Novogen Ltd. raised about $11.2 million by issuing about 10.5 million shares to international institutional investors and plans to use the funds to push its lead product, the anticancer compound phenoxodiol, through clinical trials until it can form an oncology subsidiary and have an initial public offering.
¿It¿s intended to take us through the next nine months of our drug development,¿ said Graham Kelly, founder of Novogen and its executive director. ¿That will take phenoxodiol through the existing Phase Ia/IIb level and allow us to reach the next level.¿
That next level would be handled by Novogen¿s strictly oncology subsidiary, to be formed in the future. Novogen plans to take its subsidiary, Marshall Edwards Inc., public and use the raised capital to further finance phenoxodiol¿s development.
That subsidiary will focus on Novogen¿s three oncology products: phenoxodiol and two dimer phenoxodiol derivatives, and will give the products the opportunity to progress without being ¿cluttered¿ by Novogen¿s other activities, Kelly said.
¿With those three drugs ¿ the two dimers and the original ¿ we knew we had a major opportunity in the cancer field,¿ he said. ¿That¿s why we are forming the subsidiary.¿
Novogen, based in Sydney, Australia, has a revenue-producing dietary supplement business ¿ it manufactures and markets isoflavone products, including Promesil for menopausal women, Rimostil for post-menopausal women and Trinovin for prostate health. The revenue generated through the sales of the dietary supplements has offset the increased research and development spending Novogen has experienced on the cancer side.
About half of the $11 million comes from new shareholders, Kelly said, but added that all the investors are ¿major funds.¿ The company trades on the Australian Stock Exchange and has about 95 million shares outstanding following the placement. At the end of 2000, Novogen had about $8.1 million in cash.
The share price for the placement was close to the trading price the day the placement went through, Kelly said. Novogen¿s stock in the States (NASDAQ:NVGN) closed Friday at $5.86, up 16 cents.
Phenoxodiol, in a Phase Ia/IIb trial now, is meant to treat a wide range of solid tumors.

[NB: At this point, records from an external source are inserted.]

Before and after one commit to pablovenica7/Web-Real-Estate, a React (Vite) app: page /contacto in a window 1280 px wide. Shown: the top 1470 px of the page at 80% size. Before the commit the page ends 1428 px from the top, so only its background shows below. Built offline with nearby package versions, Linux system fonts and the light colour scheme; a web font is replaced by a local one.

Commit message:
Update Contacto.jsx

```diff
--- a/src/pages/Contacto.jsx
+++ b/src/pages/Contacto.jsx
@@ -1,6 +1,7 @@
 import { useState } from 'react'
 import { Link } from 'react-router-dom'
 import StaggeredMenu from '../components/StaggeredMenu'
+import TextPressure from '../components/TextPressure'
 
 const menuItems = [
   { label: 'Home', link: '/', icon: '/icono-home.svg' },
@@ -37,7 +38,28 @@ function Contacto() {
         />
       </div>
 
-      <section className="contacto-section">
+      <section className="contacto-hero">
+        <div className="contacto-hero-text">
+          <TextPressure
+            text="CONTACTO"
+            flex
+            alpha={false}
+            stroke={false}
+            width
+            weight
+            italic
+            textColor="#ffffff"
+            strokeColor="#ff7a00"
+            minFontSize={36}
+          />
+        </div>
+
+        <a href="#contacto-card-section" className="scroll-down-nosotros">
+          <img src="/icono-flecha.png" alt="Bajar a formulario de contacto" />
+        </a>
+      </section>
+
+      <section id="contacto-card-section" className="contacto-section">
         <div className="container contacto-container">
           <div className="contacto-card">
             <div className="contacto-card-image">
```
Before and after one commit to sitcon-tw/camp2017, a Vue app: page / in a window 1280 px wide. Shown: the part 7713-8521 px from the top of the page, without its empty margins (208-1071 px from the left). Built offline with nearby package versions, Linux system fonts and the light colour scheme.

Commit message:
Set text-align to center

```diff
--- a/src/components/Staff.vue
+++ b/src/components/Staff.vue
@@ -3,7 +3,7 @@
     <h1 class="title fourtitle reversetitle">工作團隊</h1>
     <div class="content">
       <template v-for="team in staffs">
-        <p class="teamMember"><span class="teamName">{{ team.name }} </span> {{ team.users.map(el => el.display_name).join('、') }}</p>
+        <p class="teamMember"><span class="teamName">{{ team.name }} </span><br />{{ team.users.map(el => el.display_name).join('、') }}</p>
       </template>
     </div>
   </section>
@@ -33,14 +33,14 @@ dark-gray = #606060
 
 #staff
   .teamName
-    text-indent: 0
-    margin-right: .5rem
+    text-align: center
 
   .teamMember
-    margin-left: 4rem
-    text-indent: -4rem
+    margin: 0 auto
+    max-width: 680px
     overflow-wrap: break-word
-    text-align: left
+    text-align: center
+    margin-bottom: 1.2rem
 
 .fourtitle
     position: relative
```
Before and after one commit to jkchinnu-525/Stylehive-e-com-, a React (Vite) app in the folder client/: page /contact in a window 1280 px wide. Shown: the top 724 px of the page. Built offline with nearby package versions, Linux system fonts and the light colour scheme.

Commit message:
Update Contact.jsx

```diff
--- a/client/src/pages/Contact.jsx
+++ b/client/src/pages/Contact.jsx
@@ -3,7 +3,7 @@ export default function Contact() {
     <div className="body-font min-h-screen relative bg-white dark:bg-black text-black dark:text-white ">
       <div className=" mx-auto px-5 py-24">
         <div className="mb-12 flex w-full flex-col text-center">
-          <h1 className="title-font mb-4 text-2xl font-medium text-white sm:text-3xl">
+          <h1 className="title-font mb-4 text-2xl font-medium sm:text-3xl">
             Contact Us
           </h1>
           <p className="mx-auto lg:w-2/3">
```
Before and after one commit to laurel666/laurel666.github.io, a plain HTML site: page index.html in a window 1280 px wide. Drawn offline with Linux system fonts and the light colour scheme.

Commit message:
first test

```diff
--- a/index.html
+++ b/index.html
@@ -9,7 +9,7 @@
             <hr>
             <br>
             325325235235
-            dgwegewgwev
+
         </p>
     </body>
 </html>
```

The drug works by targeting enzyme systems common to all cells but that are inactivated only by the compound in cancer cells. Kelly said Novogen would present data on how the compound knocks out cancer cells and not normal cells, at a scientific meeting in Tucson, Ariz., this week.
For now, Novogen has the money it needs until it can get its subsidiary off the ground and get behind phenoxodiol.
¿We know that we have a remarkable opportunity in phenoxodiol,¿ he said. ¿And for that reason we have accelerated the clinical development beyond what you might normally do with a new drug. This $11 million will underwrite the accelerated program.¿